The UK charity Surfers Against Sewage deserves support from divers for its continuing efforts to make the seas and inland waters in which we submerge less of a health risk.
Two weeks before staging what it hopes will be a nationwide wave of protests by water-users, SAS has chosen England’s local-election day (4 May) to release new data revealing the extent to which people have become angered by open-water pollution levels.
An Opinium consumer survey conducted in April among a nationally representative sample of 4,000 UK adults found that only 21% were confident that their water utility put charges towards improving services.
Environmental issues were the most important voting factor for 28% of respondents, 69% of whom were unhappy about water pollution. And while 72% said that the UK government should do more to tackle the problem, 85% felt that water company regulators needed to do more, with CEOs who failed to adhere to minimum environmental standards being barred from collecting bonuses.
In the poll, 64% of respondents identified access to blue space as good for their physical health, while 46% said that limiting such access was detrimental for their mental health, and 69% that sewage pollution deterred them from entering UK sea and rivers.
Recent data from utilities and the Environment Agency revealed that sewage was dumped into rivers and seas in Great Britain almost 400,000 times in 2022, despite it being one of the driest years in decades. Last year SAS found evidence of 143 “dry spills” – sewage overflows occurring when there had been no rain for two days – indicating potentially illegal activity by water companies.
The Labour Party’s proposed Water Quality Bill was recently rejected by the House of Commons. It would have introduced automatic fines for water companies guilty of dumping sewage and set a legal target to reduce sewage discharges by 90% by 2030.

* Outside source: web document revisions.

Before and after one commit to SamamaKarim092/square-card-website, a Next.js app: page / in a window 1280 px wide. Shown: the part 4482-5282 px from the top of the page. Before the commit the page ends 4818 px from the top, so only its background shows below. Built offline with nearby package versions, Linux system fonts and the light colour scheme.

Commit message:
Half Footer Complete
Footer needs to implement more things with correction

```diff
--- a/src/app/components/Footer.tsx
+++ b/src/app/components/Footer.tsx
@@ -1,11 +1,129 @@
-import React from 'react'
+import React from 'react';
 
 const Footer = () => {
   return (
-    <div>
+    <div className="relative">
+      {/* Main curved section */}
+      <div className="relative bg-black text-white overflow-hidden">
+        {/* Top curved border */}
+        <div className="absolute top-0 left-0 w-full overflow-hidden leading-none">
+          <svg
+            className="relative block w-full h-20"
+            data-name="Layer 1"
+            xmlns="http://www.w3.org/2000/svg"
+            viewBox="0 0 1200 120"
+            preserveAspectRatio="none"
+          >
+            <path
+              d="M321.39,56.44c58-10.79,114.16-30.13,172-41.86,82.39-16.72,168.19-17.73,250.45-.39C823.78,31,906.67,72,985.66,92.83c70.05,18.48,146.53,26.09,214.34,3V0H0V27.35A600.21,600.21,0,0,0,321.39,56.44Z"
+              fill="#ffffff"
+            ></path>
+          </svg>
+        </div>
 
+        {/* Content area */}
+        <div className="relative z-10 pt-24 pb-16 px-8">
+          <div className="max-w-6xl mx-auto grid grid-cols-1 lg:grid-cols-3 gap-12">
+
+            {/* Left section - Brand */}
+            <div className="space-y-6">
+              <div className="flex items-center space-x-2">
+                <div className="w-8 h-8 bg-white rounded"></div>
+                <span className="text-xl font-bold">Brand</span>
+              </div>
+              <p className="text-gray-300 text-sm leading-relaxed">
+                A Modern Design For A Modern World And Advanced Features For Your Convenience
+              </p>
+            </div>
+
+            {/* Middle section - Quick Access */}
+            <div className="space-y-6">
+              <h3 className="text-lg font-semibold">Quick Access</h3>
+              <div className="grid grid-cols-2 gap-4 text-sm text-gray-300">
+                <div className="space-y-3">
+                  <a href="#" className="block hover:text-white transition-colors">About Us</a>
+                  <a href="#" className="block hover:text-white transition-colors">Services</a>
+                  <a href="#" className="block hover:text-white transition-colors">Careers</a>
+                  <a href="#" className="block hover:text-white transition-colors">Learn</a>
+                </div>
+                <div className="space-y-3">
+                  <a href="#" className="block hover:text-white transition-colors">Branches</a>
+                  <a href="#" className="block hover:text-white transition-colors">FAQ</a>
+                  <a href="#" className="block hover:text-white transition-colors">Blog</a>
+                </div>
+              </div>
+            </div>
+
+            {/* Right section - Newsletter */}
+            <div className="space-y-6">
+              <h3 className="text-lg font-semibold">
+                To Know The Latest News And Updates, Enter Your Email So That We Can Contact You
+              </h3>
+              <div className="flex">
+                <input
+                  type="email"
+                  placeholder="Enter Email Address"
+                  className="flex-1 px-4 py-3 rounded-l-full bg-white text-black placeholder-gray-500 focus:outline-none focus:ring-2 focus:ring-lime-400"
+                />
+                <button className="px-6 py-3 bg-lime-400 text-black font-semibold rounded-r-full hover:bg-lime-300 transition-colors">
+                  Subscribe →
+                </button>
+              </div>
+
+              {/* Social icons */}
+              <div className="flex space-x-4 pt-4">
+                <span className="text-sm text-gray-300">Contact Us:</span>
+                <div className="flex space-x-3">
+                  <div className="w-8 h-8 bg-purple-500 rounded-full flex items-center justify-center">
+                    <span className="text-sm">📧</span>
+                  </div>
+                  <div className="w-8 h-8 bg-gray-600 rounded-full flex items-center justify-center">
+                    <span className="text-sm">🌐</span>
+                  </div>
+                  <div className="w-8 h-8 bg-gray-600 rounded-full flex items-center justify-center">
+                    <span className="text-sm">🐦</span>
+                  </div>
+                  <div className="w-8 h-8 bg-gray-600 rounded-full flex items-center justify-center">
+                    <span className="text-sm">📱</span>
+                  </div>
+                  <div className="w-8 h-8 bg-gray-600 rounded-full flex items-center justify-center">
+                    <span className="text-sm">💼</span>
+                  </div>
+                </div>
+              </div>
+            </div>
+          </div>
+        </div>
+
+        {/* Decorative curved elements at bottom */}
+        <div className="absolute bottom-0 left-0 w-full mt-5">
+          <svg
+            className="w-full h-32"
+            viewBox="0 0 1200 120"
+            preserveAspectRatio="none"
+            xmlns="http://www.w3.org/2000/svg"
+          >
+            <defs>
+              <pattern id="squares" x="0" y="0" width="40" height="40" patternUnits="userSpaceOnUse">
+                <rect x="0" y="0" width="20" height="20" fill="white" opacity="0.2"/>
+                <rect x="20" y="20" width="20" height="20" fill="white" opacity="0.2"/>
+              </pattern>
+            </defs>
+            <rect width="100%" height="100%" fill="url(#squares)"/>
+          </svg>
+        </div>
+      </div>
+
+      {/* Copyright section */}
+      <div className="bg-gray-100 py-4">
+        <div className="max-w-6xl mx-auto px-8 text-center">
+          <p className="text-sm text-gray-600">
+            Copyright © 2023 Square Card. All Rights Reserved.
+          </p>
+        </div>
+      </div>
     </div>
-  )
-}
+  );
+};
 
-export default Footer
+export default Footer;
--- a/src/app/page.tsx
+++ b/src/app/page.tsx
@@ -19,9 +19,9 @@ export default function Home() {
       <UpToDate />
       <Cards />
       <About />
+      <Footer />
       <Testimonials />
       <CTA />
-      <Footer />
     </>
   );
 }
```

Outrage into action
“Last year water companies paid out a combined £1 billion to their shareholders while dumping sewage into UK waterways almost 400,000 times,” says SAS communications head Josh Harris. “It’s time to put an end to this shameless profiteering.
“And it’s not just the water companies that need to clean up their act. The government and regulators should be enforcing high standards and holding water companies to account, but it’s clear to the public that they’re not doing enough. We’ve suffered decades of broken sewers because of our broken system, and now the public have had enough and are demanding an end to this sewage scandal.”
On Saturday, 20 May, SAS bids to convert public outrage into action by staging simultaneous mass “paddle-out” protest events at beaches and rivers across the UK, demanding an end to sewage discharges into UK bathing waters and a 90% reduction by 2030.
”Everyone who enjoys the UK’s blue spaces is welcome to participate in the protests, from paddlers to swimmers to snorkellers and divers – it‘s not limited to one water sport!” say the surfers.
“Water companies are wreaking havoc on our precious rivers and seas, and we refuse to stay silent. Head to your nearest protest and make your voice heard,” says Harris. Watch the SAS video and find locations where protests are due to take place.
SAS is also urging people to sign its “Dirty Money” petition, demanding an end to water companies profiting from pollution.
Also on Divernet: Deep Doodoo: Diver’s-Eye View Of A Florida Problem, ‘We Found Long-Banned Pollutants 8000m Deep’, Rise In Dead Zones Causes Concern, Sewage Surfer Sets Sustainability Tone